Energy debt soars 57% in 12 months

Households’ combined energy debt has soared again in figures released by Ofgem.

The total energy debt (which is 91 days or more overdue) had risen to £3.3bn by end Q1 2024.

The figure is up from £3.1bn at end Q4 2023 and up 57% (from £2.2bn) at the same point in 2023.

The End Fuel Poverty Coalition previously revealed that one in five (18%) of households in energy debt are turning to illegal money lenders to pay for their bills and everyday essentials.

For many in energy debt, energy firms will suggest moving to a prepayment meter (PPM), which enables customers to pay off their debt every time they top up their meter.

But Warm This Winter research indicates that the suffering of households in debt on prepayment meters is even worse than for those on direct debit. The numbers turning to illegal money lending are also significantly higher for PPM customers (36% PPM / 13% DD).

A spokesperson for the End Fuel Poverty Coalition commented:

“Millions of households have fallen into energy debt due to the record high prices.

“The next Government must now make tackling energy debt a priority. It should do this by introducing a universal, consistent, nationwide, debt matching programme. This could be funded in part by the £1.3bn customers are paying through bills for energy debt costs this year.

“The average household has had to find £2,500 in the last few years just to keep their energy usage where it was. When combined with the ongoing cost of living crisis, this is a figure well beyond people’s means and it is no wonder that people are now getting deeper into debt.

“While the energy industry has pocketed the profits, struggling families have been abandoned with many turning to illegal money lenders.”

Experts have also recommended a ban on energy firms from selling on debt to debt collectors, better regulation of energy debt with energy debt and debt collection agencies used by energy firms to be subject to Financial Conduct Authority rules and more training for energy firms’ staff in recognising illegal money lending.

Steve Vaid, chief executive of the Money Advice Trust, the charity that runs National Debtline said:

“The fall in the Price Cap will alleviate some of the pressure many households are under, but many more will continue to struggle as energy bills remain high.

“As millions of people worry about keeping up with their energy payments, arrears levels have continued to increase and many have been left with unaffordable debts as a result.

“What we need to see from the next Government is urgent action through a Help to Repay scheme to help people trapped in energy debt access a safe route out.

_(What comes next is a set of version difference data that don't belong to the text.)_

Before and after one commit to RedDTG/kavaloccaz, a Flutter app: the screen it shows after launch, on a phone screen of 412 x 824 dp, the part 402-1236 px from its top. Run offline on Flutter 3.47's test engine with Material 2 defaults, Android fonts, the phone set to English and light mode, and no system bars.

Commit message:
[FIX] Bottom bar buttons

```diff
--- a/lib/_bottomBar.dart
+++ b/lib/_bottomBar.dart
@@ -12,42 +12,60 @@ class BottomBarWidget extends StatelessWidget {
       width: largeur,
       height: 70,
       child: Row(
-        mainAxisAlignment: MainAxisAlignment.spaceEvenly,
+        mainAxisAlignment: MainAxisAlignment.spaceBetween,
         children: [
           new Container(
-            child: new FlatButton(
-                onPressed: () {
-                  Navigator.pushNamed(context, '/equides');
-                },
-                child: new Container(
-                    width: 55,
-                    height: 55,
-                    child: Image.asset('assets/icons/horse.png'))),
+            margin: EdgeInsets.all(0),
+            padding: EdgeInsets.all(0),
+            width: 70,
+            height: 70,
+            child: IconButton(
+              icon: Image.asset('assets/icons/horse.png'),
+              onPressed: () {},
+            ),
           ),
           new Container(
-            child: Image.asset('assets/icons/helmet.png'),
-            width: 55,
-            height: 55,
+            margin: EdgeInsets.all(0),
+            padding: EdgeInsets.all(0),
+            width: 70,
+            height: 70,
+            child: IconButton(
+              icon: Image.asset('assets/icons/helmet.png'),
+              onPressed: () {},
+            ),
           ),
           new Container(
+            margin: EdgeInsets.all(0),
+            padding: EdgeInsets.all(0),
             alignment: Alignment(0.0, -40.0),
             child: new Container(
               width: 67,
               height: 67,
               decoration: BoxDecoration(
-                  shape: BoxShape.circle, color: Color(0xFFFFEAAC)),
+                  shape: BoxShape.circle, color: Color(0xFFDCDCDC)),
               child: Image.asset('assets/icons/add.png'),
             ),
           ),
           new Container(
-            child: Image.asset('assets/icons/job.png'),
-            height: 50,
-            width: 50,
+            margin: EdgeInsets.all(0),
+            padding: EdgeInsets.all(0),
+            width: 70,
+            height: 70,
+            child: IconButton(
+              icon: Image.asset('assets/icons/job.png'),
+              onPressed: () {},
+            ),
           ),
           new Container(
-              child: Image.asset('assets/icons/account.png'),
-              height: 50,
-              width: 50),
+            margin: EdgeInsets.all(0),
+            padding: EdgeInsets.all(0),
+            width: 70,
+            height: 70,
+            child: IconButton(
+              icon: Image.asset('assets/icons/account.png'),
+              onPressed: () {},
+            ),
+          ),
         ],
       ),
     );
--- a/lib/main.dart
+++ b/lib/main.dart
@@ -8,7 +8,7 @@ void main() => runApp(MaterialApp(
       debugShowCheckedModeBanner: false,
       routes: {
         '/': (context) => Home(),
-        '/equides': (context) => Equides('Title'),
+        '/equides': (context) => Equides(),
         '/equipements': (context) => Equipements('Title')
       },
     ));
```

“Anyone struggling with their energy bills, or worried about their finances, should contact National Debtline as soon as possible – our advisers are here to help.”